Sharife Cooper only played 12 games for Auburn during the 2020-21 season, but that appears to be enough for him.
The 6-foot-1, 180-pound point guard, a McEachern High School product, announced Friday he would be foregoing the remainder of his college eligibility and making himself eligible for the NBA draft.
“This past year has been nothing short of special — one of the best years of my life coming here to Auburn and being embraced by something that’s bigger than me,” Cooper said in a release on the Auburn athletic website. “It’s hard to imagine what it was like when I was in high school when I wasn’t here yet, but I always couldn’t wait to get here. Being here and being embraced by Auburn and the community is something that I’ll live with forever. Through thick and thin, Auburn and my family have had my back, and I couldn’t be more thankful for that. In times like this, I like to reminisce and just thank the people that have been there since the beginning.
“First and foremost, I would like to thank God. Without him, none of this is possible. I’m just so thankful for people like my mother. She’s been there every step of the way and at every game. I can’t remember a game that she’s missed, whether it was watching it or being there. My dad — it’s hard to pinpoint one thing that I could thank him for.

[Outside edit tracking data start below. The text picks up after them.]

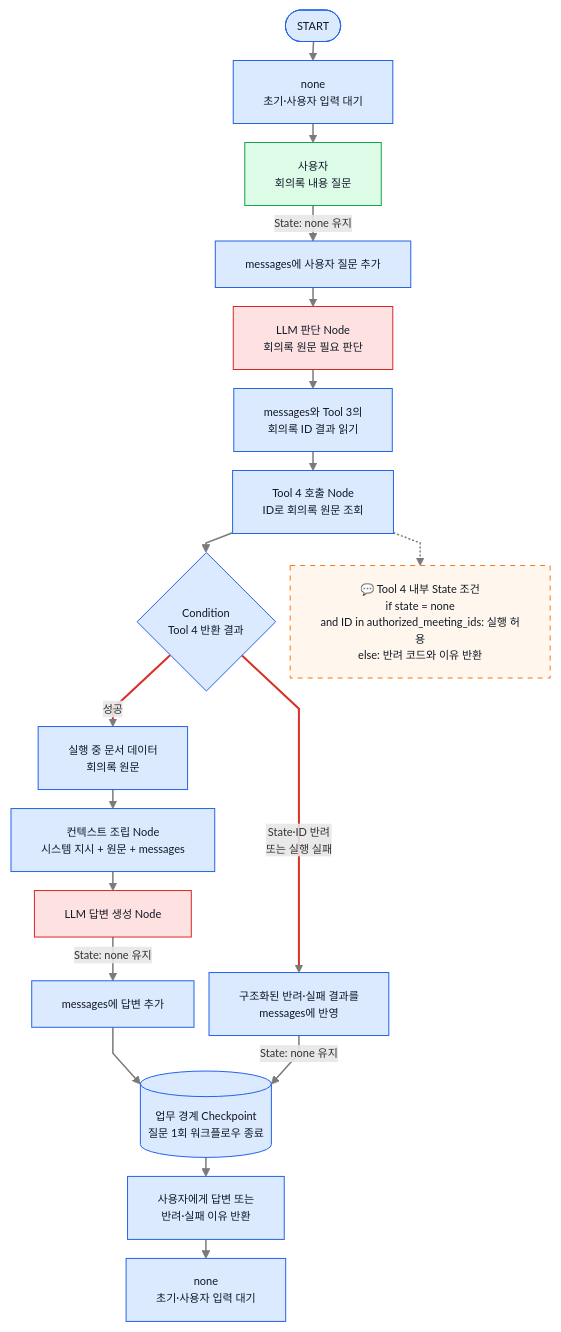
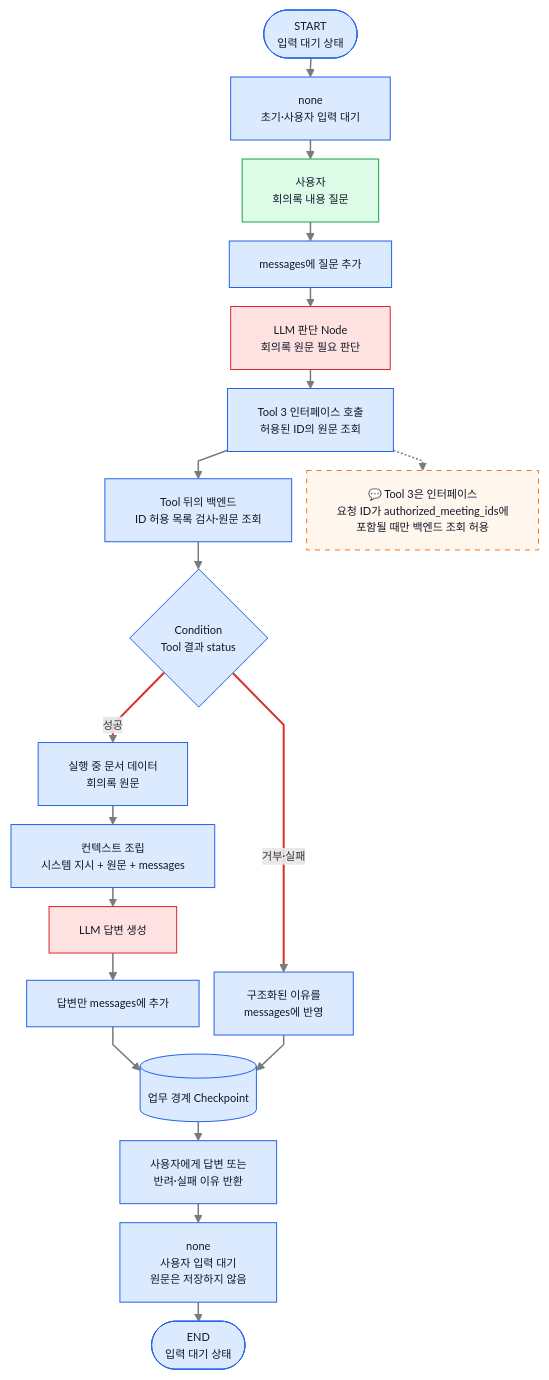
Before and after one commit to ericyum/Obsidian: the tenth of 10 diagrams in ZENAI/에이전트 설계/회의록 에이전트 설계/1. 회의록 에이전트 워크플로우 graph 정의.md, drawn with Mermaid. The commit also changed other lines of this file and 11 other files, not shown here.

````diff
--- a/ZENAI/에이전트 설계/회의록 에이전트 설계/1. 회의록 에이전트 워크플로우 graph 정의.md
+++ b/ZENAI/에이전트 설계/회의록 에이전트 설계/1. 회의록 에이전트 워크플로우 graph 정의.md
@@ -544,31 +440,32 @@
 ```mermaid
 %%{init: {"flowchart": {"useMaxWidth": true, "nodeSpacing": 15, "rankSpacing": 19, "curve": "linear"}, "themeVariables": {"fontSize": "11px"}}}%%
 flowchart TB
-    S(["START"]) --> W1["none<br/>초기·사용자 입력 대기"]
-    W1 --> U["사용자<br/>회의록 내용 질문"]
-    U -->|"State: none 유지"| SQ["messages에 사용자 질문 추가"]
+    S(["START<br/>입력 대기 상태"]) --> ST["none<br/>초기·사용자 입력 대기"]
+    ST --> U["사용자<br/>회의록 내용 질문"]
+    U --> SQ["messages에 질문 추가"]
     SQ --> A["LLM 판단 Node<br/>회의록 원문 필요 판단"]
-    A --> ST["messages와 Tool 3의<br/>회의록 ID 결과 읽기"]
-    ST --> T6["Tool 4 호출 Node<br/>ID로 회의록 원문 조회"]
-    T6 --> R6{"Condition<br/>Tool 4 반환 결과"}
-    R6 -->|"성공"| DOC["실행 중 문서 데이터<br/>회의록 원문"]
-    R6 -->|"State·ID 반려<br/>또는 실행 실패"| E6["구조화된 반려·실패 결과를<br/>messages에 반영"]
-    DOC --> CTX["컨텍스트 조립 Node<br/>시스템 지시 + 원문 + messages"]
-    CTX --> L["LLM 답변 생성 Node"]
-    L -->|"State: none 유지"| SU["messages에 답변 추가"]
-    SU --> CP[("업무 경계 Checkpoint<br/>질문 1회 워크플로우 종료")]
-    E6 -->|"State: none 유지"| CP
+    A --> T3["Tool 3 인터페이스 호출<br/>허용된 ID의 원문 조회"]
+    T3 --> B["Tool 뒤의 백엔드<br/>ID 허용 목록 검사·원문 조회"]
+    B --> RC{"Condition<br/>Tool 결과 status"}
+    RC -->|"거부·실패"| ER["구조화된 이유를<br/>messages에 반영"]
+    RC -->|"성공"| DOC["실행 중 문서 데이터<br/>회의록 원문"]
+    DOC --> CTX["컨텍스트 조립<br/>시스템 지시 + 원문 + messages"]
+    CTX --> L["LLM 답변 생성"]
+    L --> SU["답변만 messages에 추가"]
+    SU --> CP[("업무 경계 Checkpoint")]
+    ER --> CP
     CP --> R["사용자에게 답변 또는<br/>반려·실패 이유 반환"]
-    R --> W2["none<br/>초기·사용자 입력 대기"]
-    T6 -.-> N6["💬 Tool 4 내부 State 조건<br/>if state = none<br/>and ID in authorized_meeting_ids: 실행 허용<br/>else: 반려 코드와 이유 반환"]
+    R --> FS["none<br/>사용자 입력 대기<br/>원문은 저장하지 않음"]
+    FS --> E(["END<br/>입력 대기 상태"])
+    T3 -.-> NT["💬 Tool 3은 인터페이스<br/>요청 ID가 authorized_meeting_ids에<br/>포함될 때만 백엔드 조회 허용"]
     classDef user fill:#dcfce7,stroke:#16a34a,color:#111827;
     classDef internal fill:#dbeafe,stroke:#2563eb,color:#111827;
     classDef llm fill:#fee2e2,stroke:#dc2626,color:#111827;
-    classDef note fill:#fff7ed,stroke:#f97316,color:#111827,stroke-dasharray: 5 5;
+    classDef note fill:#fff7ed,stroke:#f97316,color:#111827,stroke-dasharray:5 5;
     class U user;
     class A,L llm;
-    class N6 note;
-    class S,W1,W2,SQ,ST,T6,R6,E6,DOC,CTX,SU,CP,R internal;
+    class NT note;
+    class S,ST,SQ,T3,B,RC,ER,DOC,CTX,SU,CP,R,FS,E internal;
     linkStyle default stroke:#7a7a7a,stroke-width:1.5px;
     linkStyle 7,8 stroke:#d93025,stroke-width:2px;
 ```
````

Just being there, being him, the person he is, I couldn’t be more thankful for having someone like that in my life. My brother and my sisters — Te’a, Mia, Omar — I couldn’t be more thankful for them. They’re my rock. To the Auburn staff — Coach (Bruce) Pearl, Coach (Ira) Bowman, Coach (Wes) Flanigan, Coach Steven Pearl, Coach (Damon) Davis and the rest of the staff — they’ve helped me tremendously just getting better, getting stronger and becoming a better player and a better version of myself on the court and off the court. To know in the back of your head that Auburn has your back is a feeling that I can’t explain.
“It was a tough decision, a hard decision, but with that being said, I would like to declare for the 2021 NBA Draft and hire an agent. I’m forever grateful to be a part of the Auburn Family. If I had to make the decision a million more times, I’d pick Auburn every time. War Eagle.”

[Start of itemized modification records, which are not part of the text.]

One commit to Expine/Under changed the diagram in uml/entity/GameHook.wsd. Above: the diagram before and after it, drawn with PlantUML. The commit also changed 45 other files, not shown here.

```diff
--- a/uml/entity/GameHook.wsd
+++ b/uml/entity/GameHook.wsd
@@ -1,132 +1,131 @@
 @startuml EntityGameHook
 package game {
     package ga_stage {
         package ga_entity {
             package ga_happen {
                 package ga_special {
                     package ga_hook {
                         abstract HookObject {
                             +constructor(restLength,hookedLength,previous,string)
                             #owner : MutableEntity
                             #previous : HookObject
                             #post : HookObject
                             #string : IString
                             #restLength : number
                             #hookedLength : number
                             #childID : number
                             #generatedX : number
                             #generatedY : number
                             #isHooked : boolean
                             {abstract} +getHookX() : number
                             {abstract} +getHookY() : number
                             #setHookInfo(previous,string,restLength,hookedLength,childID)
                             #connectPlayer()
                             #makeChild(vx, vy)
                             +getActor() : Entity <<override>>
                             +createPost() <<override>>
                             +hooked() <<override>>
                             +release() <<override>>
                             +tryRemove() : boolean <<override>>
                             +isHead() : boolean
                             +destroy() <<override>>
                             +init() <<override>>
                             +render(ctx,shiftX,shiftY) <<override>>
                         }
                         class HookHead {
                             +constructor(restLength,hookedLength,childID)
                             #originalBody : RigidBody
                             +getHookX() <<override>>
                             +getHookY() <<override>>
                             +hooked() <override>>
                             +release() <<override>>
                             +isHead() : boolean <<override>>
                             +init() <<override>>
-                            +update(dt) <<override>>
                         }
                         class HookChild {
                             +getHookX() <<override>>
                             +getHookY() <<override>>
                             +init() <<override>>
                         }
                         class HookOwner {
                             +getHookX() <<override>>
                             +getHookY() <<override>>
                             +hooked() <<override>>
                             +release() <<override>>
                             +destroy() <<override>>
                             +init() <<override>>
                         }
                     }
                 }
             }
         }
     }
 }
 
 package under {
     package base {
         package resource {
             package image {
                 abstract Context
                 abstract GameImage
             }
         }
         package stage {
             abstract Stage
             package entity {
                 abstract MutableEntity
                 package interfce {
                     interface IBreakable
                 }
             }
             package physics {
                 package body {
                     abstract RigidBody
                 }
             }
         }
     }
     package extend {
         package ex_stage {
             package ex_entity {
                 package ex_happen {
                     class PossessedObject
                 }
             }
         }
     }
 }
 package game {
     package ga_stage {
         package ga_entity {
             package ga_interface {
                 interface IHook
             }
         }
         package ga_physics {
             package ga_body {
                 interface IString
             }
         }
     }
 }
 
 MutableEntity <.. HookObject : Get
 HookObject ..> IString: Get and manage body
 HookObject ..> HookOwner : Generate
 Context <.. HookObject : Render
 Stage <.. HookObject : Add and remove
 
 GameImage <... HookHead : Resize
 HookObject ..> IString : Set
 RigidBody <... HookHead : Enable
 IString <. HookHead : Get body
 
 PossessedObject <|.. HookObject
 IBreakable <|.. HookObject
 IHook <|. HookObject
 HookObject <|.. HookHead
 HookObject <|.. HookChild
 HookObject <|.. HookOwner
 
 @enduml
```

The season had a tumultuous start as Cooper missed Auburn’s first 11 games due amid an NCAA investigation into his eligibility, but when he finally saw the court, he made an immediate impact. Cooper made his debut Jan. 9 against archrival Alabama and put up 26 points, nine assists, four rebounds and three steals.
Cooper set a career high for points in the next game when he scored 28 in a game at Georgia, and later matched it against Missouri. For the season, he averaged 20.2 points, 8.1 assists and 4.3 rebounds per game.
“His character and his hard work clearly shined through his lone season with us,” Auburn coach Bruce Pearl said in the release. “After missing 72 days of practice, he started his first game against Alabama and put up 26 points and nine assists to help us take the would-be SEC champions down to the wire. He is a once-in-a-generation point guard who has an uncanny ability to score and help others score. I’m proud of him, and he’ll always be an Auburn Tiger.”
Cooper’s ball-handling skills have caught the attention of the NBA scouts, and it is reported he could be one of the lottery selections during the draft July 29.
If Cooper is a lottery pick, it would mark the second straight year a former McEachern and Auburn standout goes in the top half of the first round. Last year, Isaac Okoro was taken with the overall fifth pick by the Cleveland Cavaliers.
Cooper, a five-star recruit, teamed with Okoro to help McEachern to an undefeated 2018-19 season, which brought the program its first state championship. During that year, Cooper was named the USA Today Boys High School Player of the Year and a Sports Illustrated first-team All-American.
Cooper is also looking to follow in the footsteps of his sister, Te’a, who was the 18th overall pick of the 2020 WNBA draft out of Baylor by the Phoenix Mercury. Te’a Cooper ultimately played the 2021 WNBA season with the Los Angeles Sparks.